This section is from "Scientific American Supplement Volumes 275, 286, 288, 299, 303, 312, 315, 324, 344 and 358". Also available from Amazon: Scientific American Reference Book.
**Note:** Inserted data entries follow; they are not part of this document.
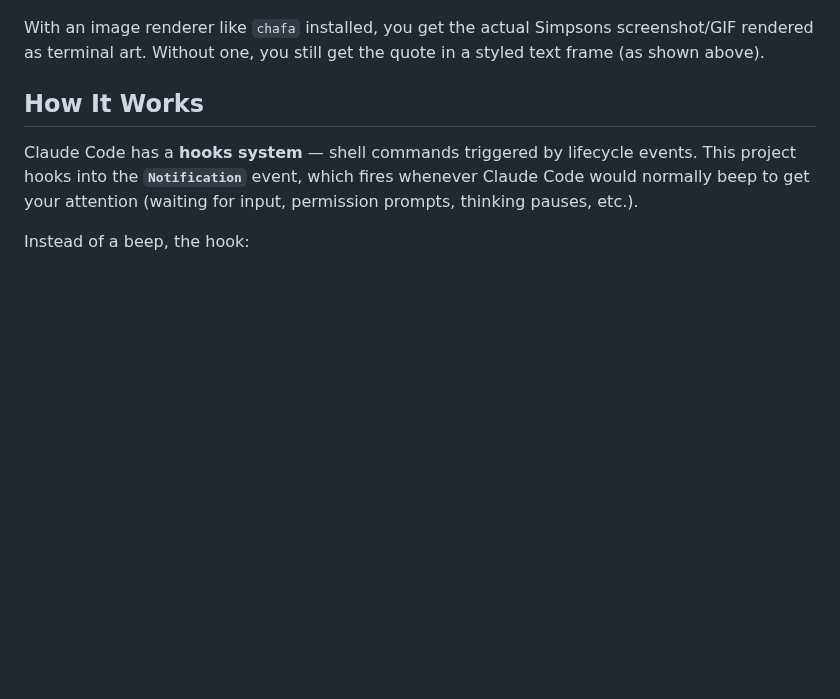
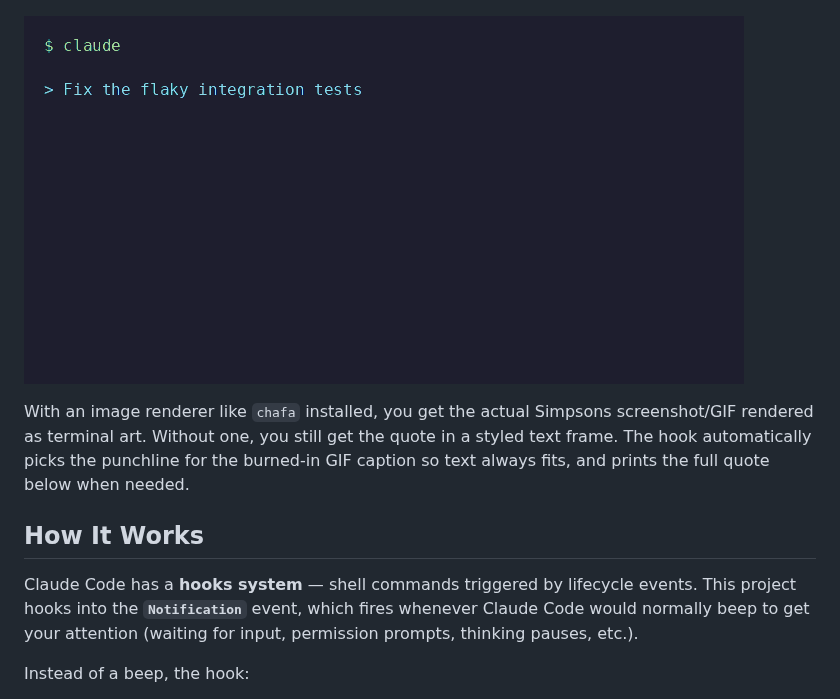
Before and after one commit to drj0e/cc_thinking_frinkac_gif, a Markdown page: README.md, the part around the change. Drawn GitHub-style; pictures changed too: assets/demo2.gif (added); blank space fills up the shorter version.

```diff
--- a/README.md
+++ b/README.md
@@ -4,7 +4,9 @@ Replace Claude Code's notification beep with a random **Simpsons screencap + quo
 
 ![Demo of Frinkiac Thinking Hook](assets/demo.gif)
 
-With an image renderer like `chafa` installed, you get the actual Simpsons screenshot/GIF rendered as terminal art. Without one, you still get the quote in a styled text frame (as shown above).
+![More examples](assets/demo2.gif)
+
+With an image renderer like `chafa` installed, you get the actual Simpsons screenshot/GIF rendered as terminal art. Without one, you still get the quote in a styled text frame. The hook automatically picks the punchline for the burned-in GIF caption so text always fits, and prints the full quote below when needed.
 
 ## How It Works
 
```
Also changed, not shown: 1 other file.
When the voltaic arc plays between two metallic rheophores, of copper for instance, each formed of a U-tube traversed by a rapid current of cold water, and placed horizontally opposite each other, the following facts are observed: The luminous power of the arc is considerably weakened; it is reduced to a mere luminous point even when a current of 50 to 75 Bunsen elements of the large pattern is employed. The arc is very unstable and the least breath is sufficient to extinguish it. If a leaf of paper is placed above the arc at the distance of 0.004 to 0.005 meter a black point is produced in a few moments, which spreads and becomes a perforation, but the paper does not ignite. The arc consists of a luminous globule, moving between the two rheophores up and down and back again. The form of this globule, as well as its extreme mobility, causes it to resemble a drop of water in a spheroidal state. If we approach to the voltaic arc the south pole of a magnet the arc is attracted to such a degree that it leaves the rheophores and is extinguished. The same facts are observed in an intense form on presenting the north pole of a magnet to the arc. The quantity of ozone seems greater than when the arc is not refrigerated. It is to be noted that notwithstanding the refrigeration of the rheophores the flame of the arc is slightly green, proving that a portion of the copper is burning. It becomes a question whether the arc would be produced on taking as rheophores two tubes of platinum in which is caused to circulate, e.g., alcohol cooled to -30°. - D. Tommasi.